╭─ Data for processing
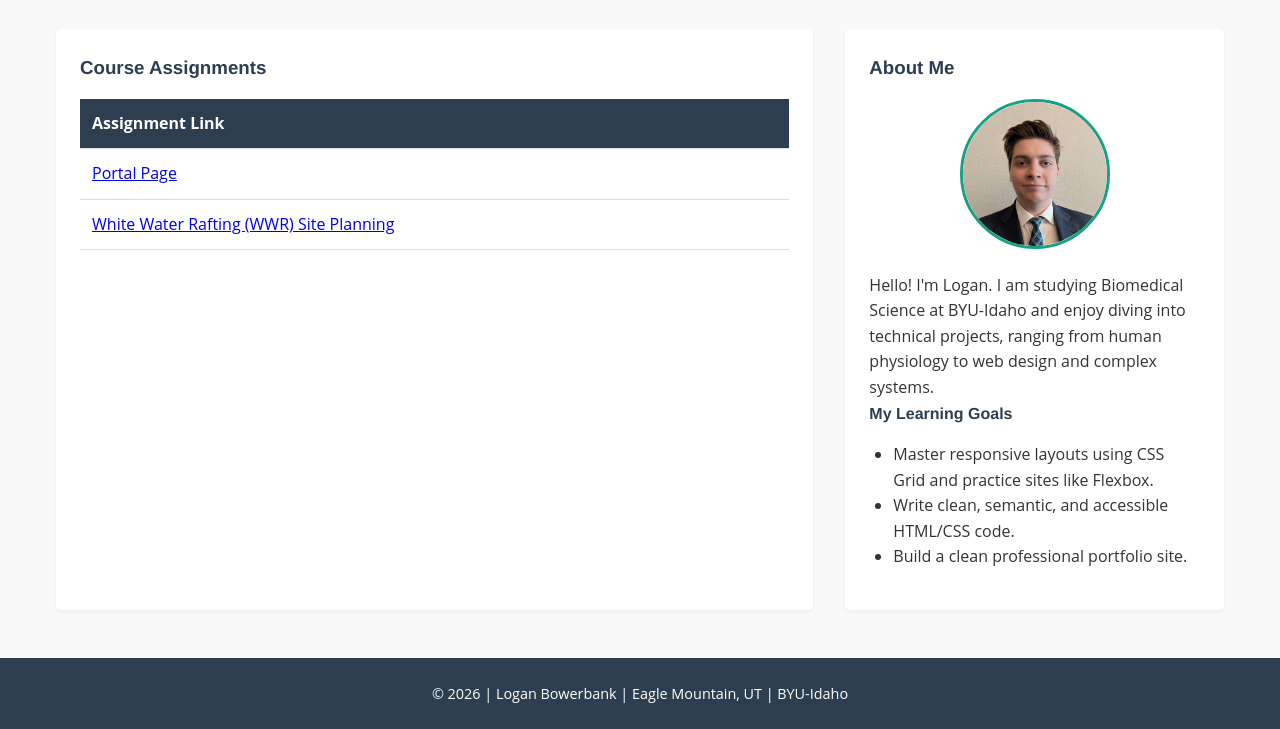
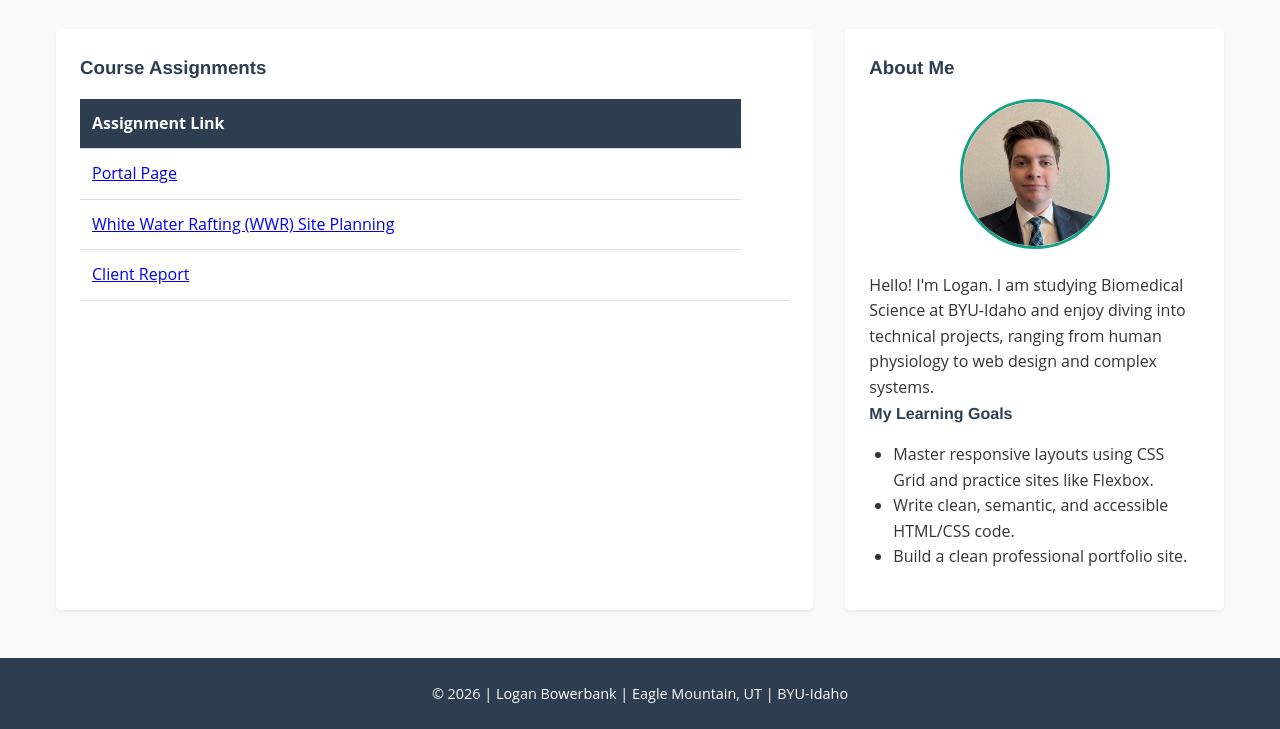
Before and after one commit to loganbowerbank-cmyk/PortalPage, a plain HTML site: page index.html in a window 1280 px wide. Shown: the part 169-898 px from the top of the page. Drawn offline with Linux system fonts and the light colour scheme.

Commit message:
Add Client Report link to assignments table
Added a new link to the Client Report in the assignments section.

```diff
--- a/index.html
+++ b/index.html
@@ -38,6 +38,9 @@
                     <tr>
                         <td><a href="wwr/index.html" target="_blank">White Water Rafting (WWR) Site Planning</a></td>
                     </tr>
+                    <tr>
+                        <td><a href="client_report.html">Client Report</a><td>
+                    </tr>
                 </tbody>
             </table>
         </section>
```
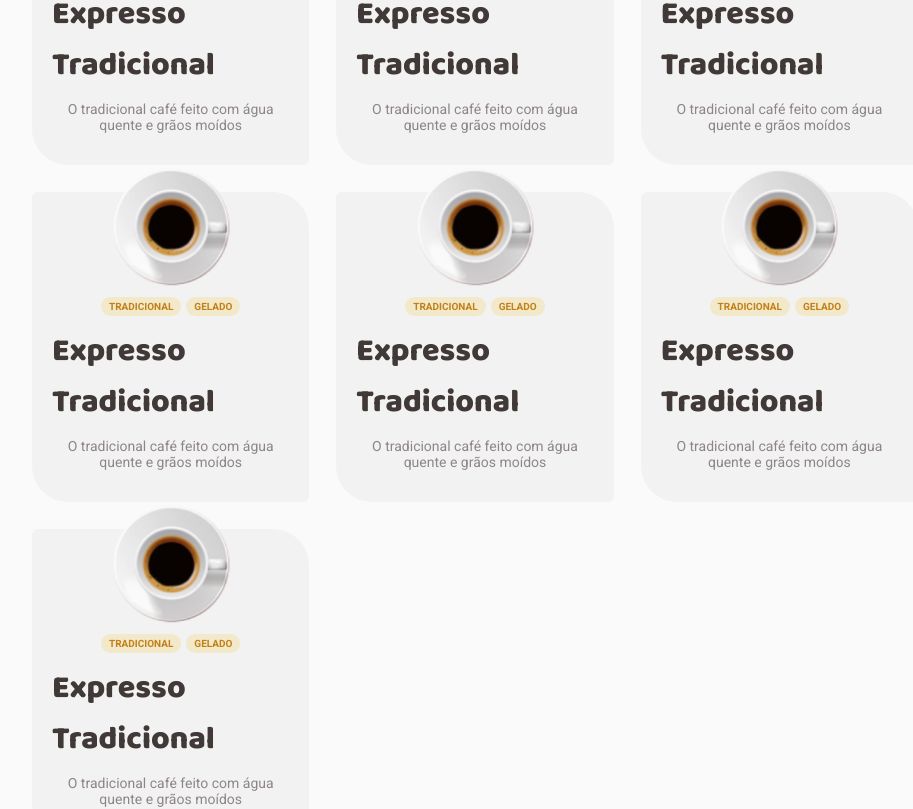
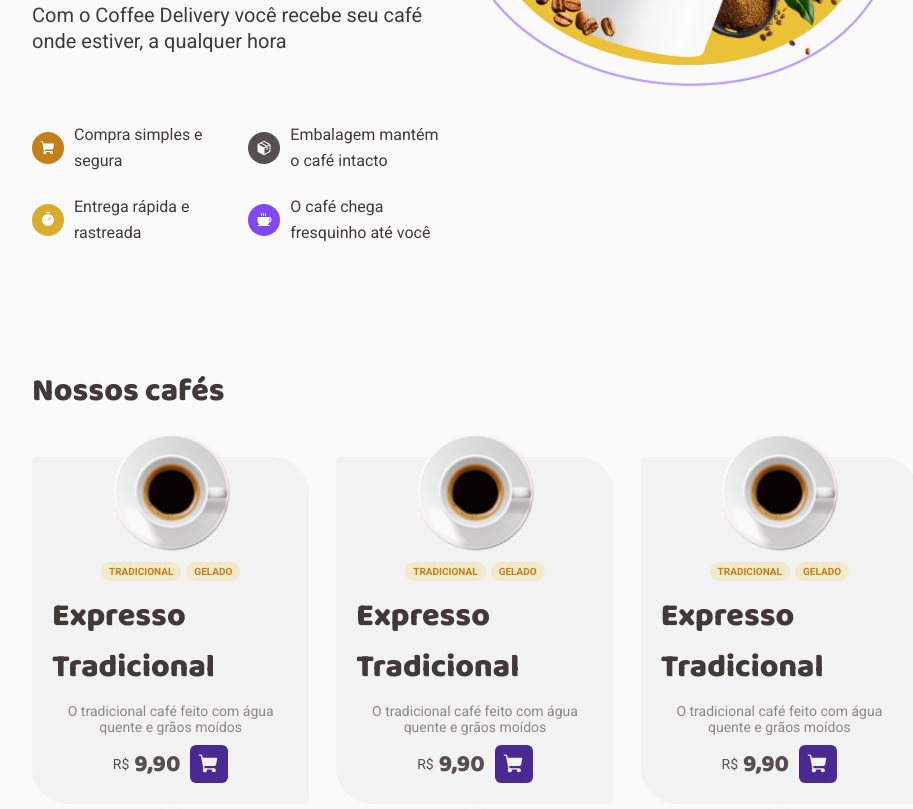
Before and after one commit to caio-cesar/coffee-delivery, a React (Vite) app: page / in a window 1280 px wide. Shown: the part 460-1269 px from the top of the page, without its empty margins (165-1078 px from the left). Built offline with nearby package versions, Linux system fonts and the light colour scheme.

Commit message:
Coffee Box

```diff
--- a/src/pages/home/Home.tsx
+++ b/src/pages/home/Home.tsx
@@ -4,7 +4,7 @@ import { Products } from "./components/products";
 export function Home() {
     return (
     <main>
-        {/* <Intro /> */}
+    <Intro />
         <Products />
     </main>)
 }
--- a/src/pages/home/components/coffee-card/CoffeeCard.tsx
+++ b/src/pages/home/components/coffee-card/CoffeeCard.tsx
@@ -1,10 +1,16 @@
 import {
-    AddToCartContainer,
+    BuyContainer,
+    PriceContainer,
     CoffeCardContainer,
     CoffeeBox,
+    Currency,
+    Price,
     Tag,
-    TagContainer
+    TagContainer,
+    ShoppingCartButton
 } from "./coffee-card.styles";
+
+import { ShoppingCart } from 'phosphor-react';
 
 import expresso from '../../../../assets/expresso.svg';
 
@@ -22,9 +28,17 @@ export function CoffeeCard() {
                 <h1>Expresso Tradicional</h1>
                 <p>O tradicional café feito com água quente e grãos moídos</p>
 
-                <AddToCartContainer>
-
-                </AddToCartContainer>
+                <BuyContainer>
+                    <PriceContainer>
+                        <Currency>R$</Currency>
+                        <Price>9,90</Price>
+                    </PriceContainer>
+                    <div>
+                    <ShoppingCartButton>
+                        <ShoppingCart weight="fill" size={22} />
+                    </ShoppingCartButton>
+                    </div>
+                </BuyContainer>
             </CoffeeBox>
         </CoffeCardContainer>
     )
--- a/src/pages/home/components/coffee-card/coffee-card.styles.ts
+++ b/src/pages/home/components/coffee-card/coffee-card.styles.ts
@@ -51,6 +51,36 @@ export const Tag = styled.div`
     color: ${props => props.theme["yellow-dark"]};
 `
 
-export const AddToCartContainer = styled.div`
+export const BuyContainer = styled.div`
     display: flex;
+    gap: 1rem;
 `
+export const PriceContainer = styled.div`
+    display: flex;
+    align-items: center;
+    gap: 0.5rem;
+`
+
+export const Currency = styled.span`
+    font-size: 1.4rem;
+    color: ${props => props.theme["base-text"]};
+`
+
+export const Price = styled.span`
+    font-family: ${props => props.theme["font-header"]};
+    font-weight: 800;
+    font-size: 2.4rem;
+    color: ${props => props.theme["base-text"]};
+`
+
+export const ShoppingCartButton = styled.button`
+    background-color: ${props => props.theme["purple-dark"]};
+    padding: 0.8rem;
+    outline: none;
+    border-radius: 6px;
+    color: ${props => props.theme["base-card"]};
+    display: flex;
+    align-items: center;
+    justify-content: center;
+    cursor: pointer;
+`
```
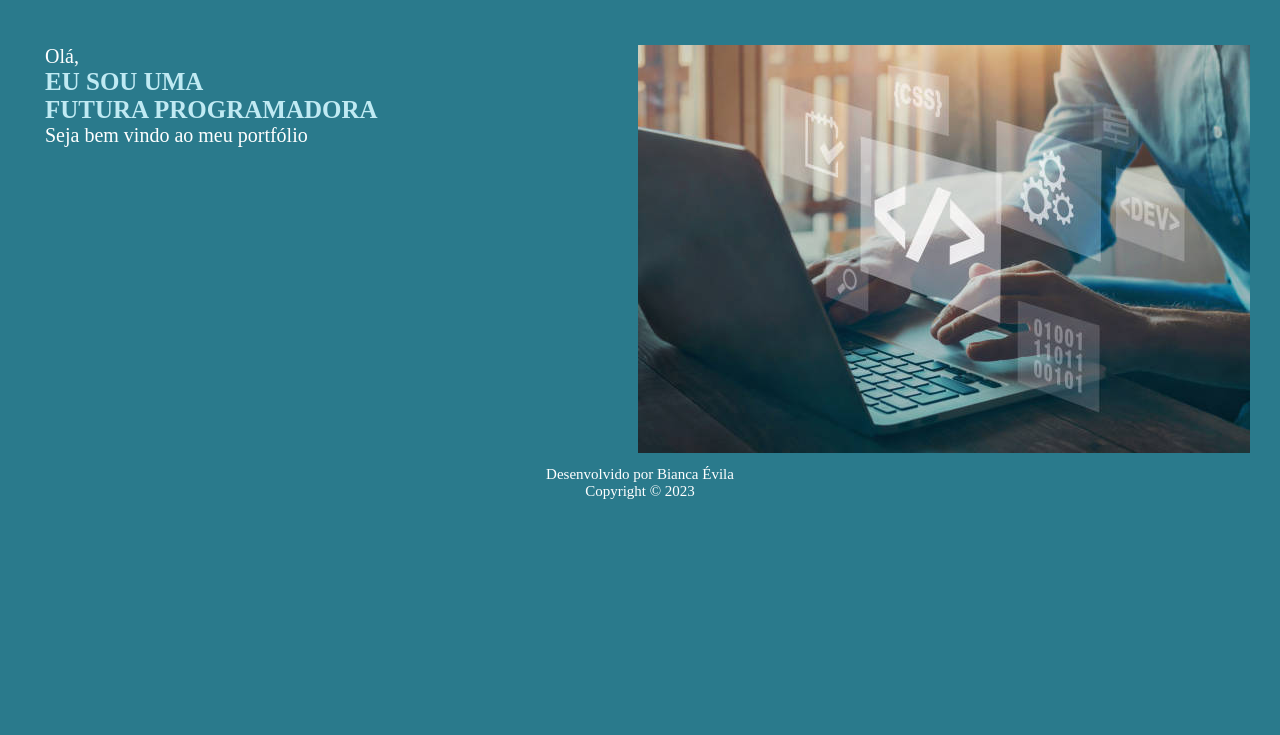
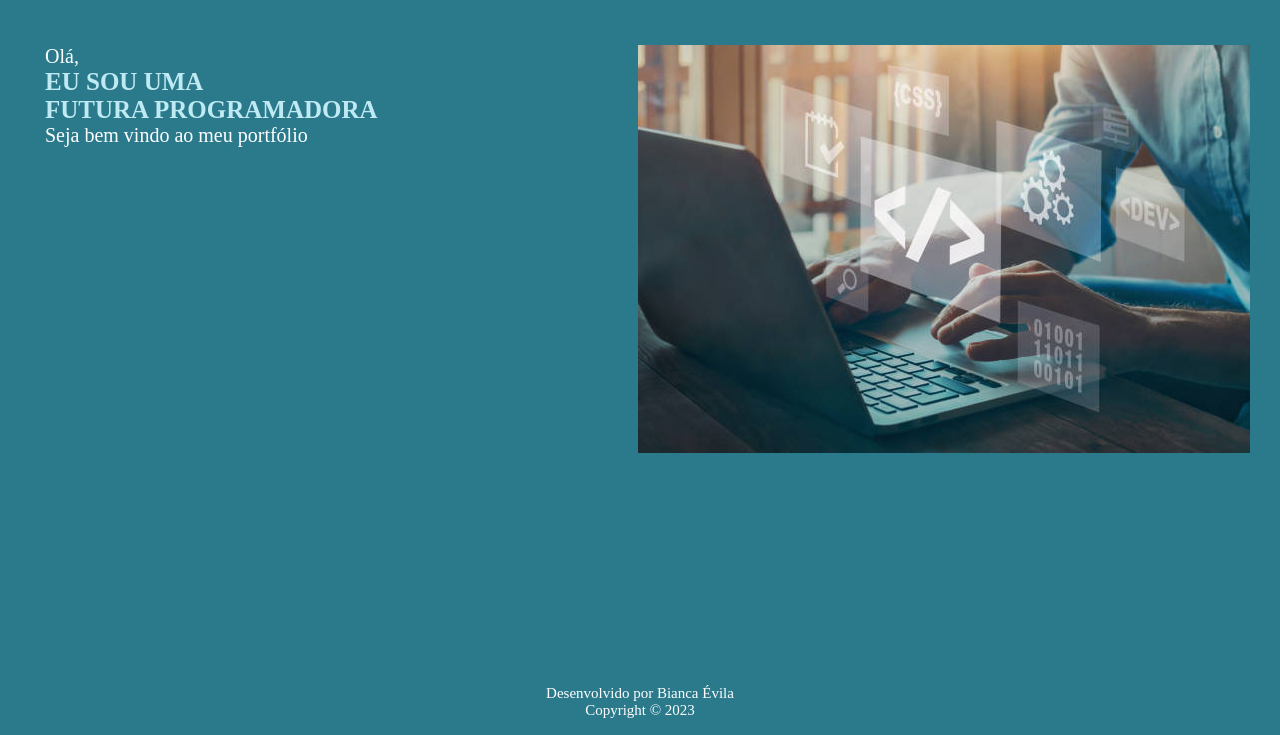
Before and after one commit to BiancaEvila/meu-portfolio.github.io, a plain HTML site: page index.html in a window 1280 px wide. Shown: the part 65-800 px from the top of the page. Drawn offline with Linux system fonts and the light colour scheme.

Commit message:
excluiu a classe footer no css principal

```diff
--- a/components/footer/footer.css
+++ b/components/footer/footer.css
@@ -1,6 +1,9 @@
 .footer {
     bottom: 0px;
     height: 50px;
-    position: sticky;
+    position: fixed;
     width: 100%;
+    color: white;
+    font-size: 15px;
+    text-align: center;
 }
--- a/css/style.css
+++ b/css/style.css
@@ -68,17 +68,6 @@ ul li a:hover {
     grid-column-end: 12;
     text-align: right;
 
-}
-
-
-.footer {
-    grid-column-start: 1;
-    grid-column-end: 12;
-    justify-content:center;
-    color: white;
-    font-size: 15px;
-    padding: 8px 16px;
-    text-align: center;
 }
 
 /* estilização da seção sobre mim */
```
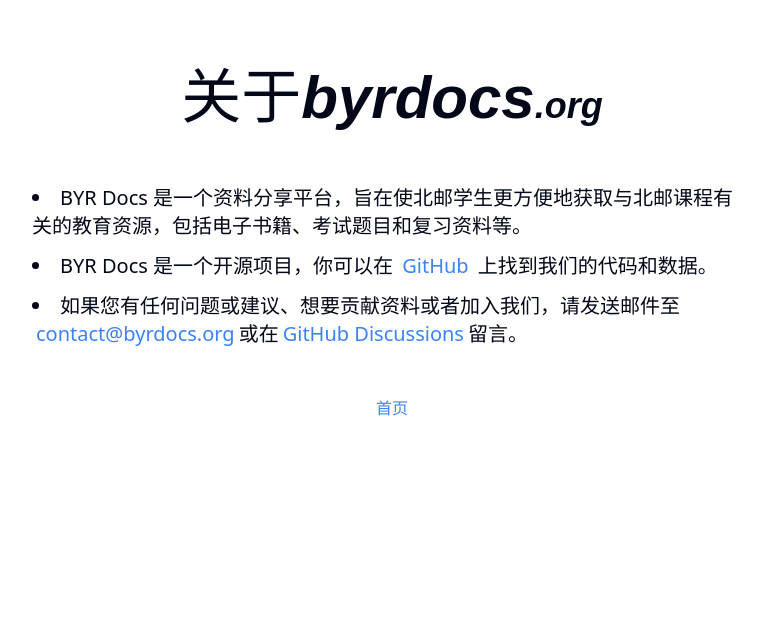
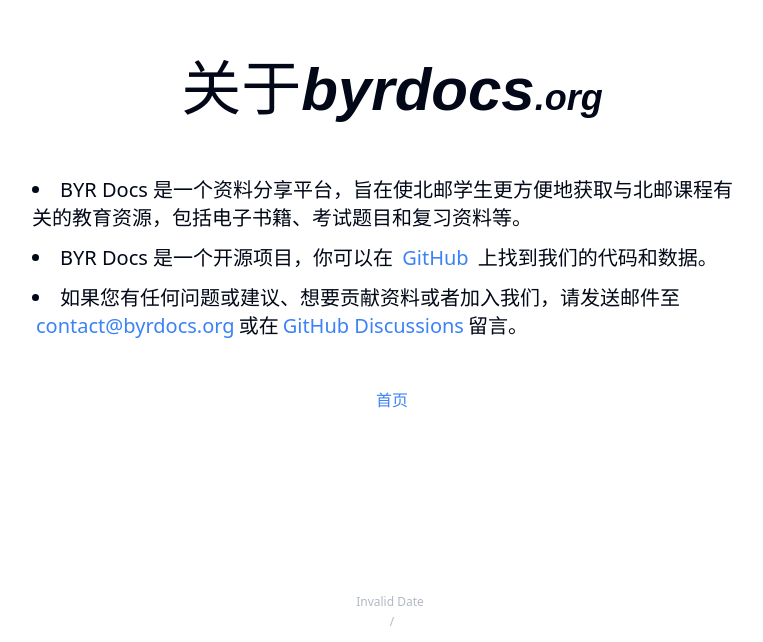
Before and after one commit to byrdocs/byrdocs-frontend, a React (Vite) app: page /about in a window 1280 px wide. Shown: the part 158-800 px from the top of the page, without its empty margins (248-1011 px from the left). Built offline with nearby package versions, Linux system fonts and the light colour scheme.

Commit message:
add build info

```diff
--- a/src/pages/About.tsx
+++ b/src/pages/About.tsx
@@ -1,19 +1,44 @@
 import { Logo } from "@/components/logo";
 import { Link } from "react-router-dom";
+
+function BuildInfo() {
+    const date = new Date(import.meta.env.VITE_GIT_COMMIT_DATE);
+    return (
+        <footer className="mx-auto text-[8px] md:text-xs h-12">
+            <div className="text-muted-foreground mt-4 flex flex-col text-center w-[100vw] group md:space-y-1">
+                <div>
+                    <span className="text-muted-foreground/50 group-hover:text-muted-foreground">{date.toLocaleString()}</span>
+                    <span className="ml-1 text-secondary-foreground/50 group-hover:text-secondary-foreground">{import.meta.env.VITE_GIT_LAST_COMMIT_MESSAGE}</span>
+                </div>
+                <div>
+                    <span className="text-muted-foreground/50 group-hover:text-muted-foreground">{import.meta.env.VITE_GIT_BRANCH_NAME}/</span>
+                    <a
+                        href={"https://github.com/byrdocs/byrdocs-frontend/commit/" + import.meta.env.VITE_GIT_COMMIT_HASH}
+                        className="text-blue-500/50 group-hover:text-blue-400" target="_blank">
+                        {import.meta.env.VITE_GIT_COMMIT_HASH}
+                    </a>
+                </div>
+            </div>
+        </footer>
+    );
+}
+
 
 function A({ href, children }: { href: string, children: React.ReactNode }) {
     return (
         <a href={href} className="mx-1 text-blue-500 hover:text-blue-400" target="_blank">{children}</a>
     )
 }
+
 export default function About() {
     const idx = history.state.idx || 0;
     return (
-        <div className="md:w-[800px] w-full md:m-auto px-10 flex flex-col h-[100vh]">
+        <>
+            <div className="md:w-[800px] w-full md:m-auto px-10 flex flex-col min-h-[calc(100vh-64px)]">
                 <div className="w-full m-auto h-98">
-                <div className="text-center mb-12" style={{lineHeight: 3}}>
+                    <div className="text-center my-12" style={{ lineHeight: 3 }}>
                         <span className="text-4xl sm:text-5xl md:text-6xl">关于</span>
-                    <Logo className="inline-block" size={2}/>
+                        <Logo className="inline-block" size={2} />
                     </div>
                     <div className="space-y-3 text-xl">
                         <li>
@@ -35,7 +60,10 @@ export default function About() {
                             <Link to="/">首页</Link>
                         }
                     </div>
+
                 </div>
             </div>
+            <BuildInfo />
+        </>
     );
 }
--- a/vite.config.ts
+++ b/vite.config.ts
@@ -1,6 +1,17 @@
 import path from "path"
 import react from "@vitejs/plugin-react-swc"
 import { defineConfig } from "vite"
+import { execSync } from "child_process";
+
+const commitDate = execSync('git log -1 --format=%cI').toString().trimEnd();
+const branchName = execSync('git rev-parse --abbrev-ref HEAD').toString().trimEnd();
+const commitHash = execSync('git rev-parse HEAD').toString().trimEnd();
+const lastCommitMessage = execSync('git show -s --format=%s').toString().trimEnd();
+
+process.env.VITE_GIT_COMMIT_DATE = commitDate;
+process.env.VITE_GIT_BRANCH_NAME = branchName;
+process.env.VITE_GIT_COMMIT_HASH = commitHash;
+process.env.VITE_GIT_LAST_COMMIT_MESSAGE = lastCommitMessage;
 
 export default defineConfig({
   plugins: [react()],
```
Lines whose indentation alone changed are shown as unchanged.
╰─
### Task statement
Line count for "theme": report how many lines in the data above include it, with no other words.

### Reply to the exercise
6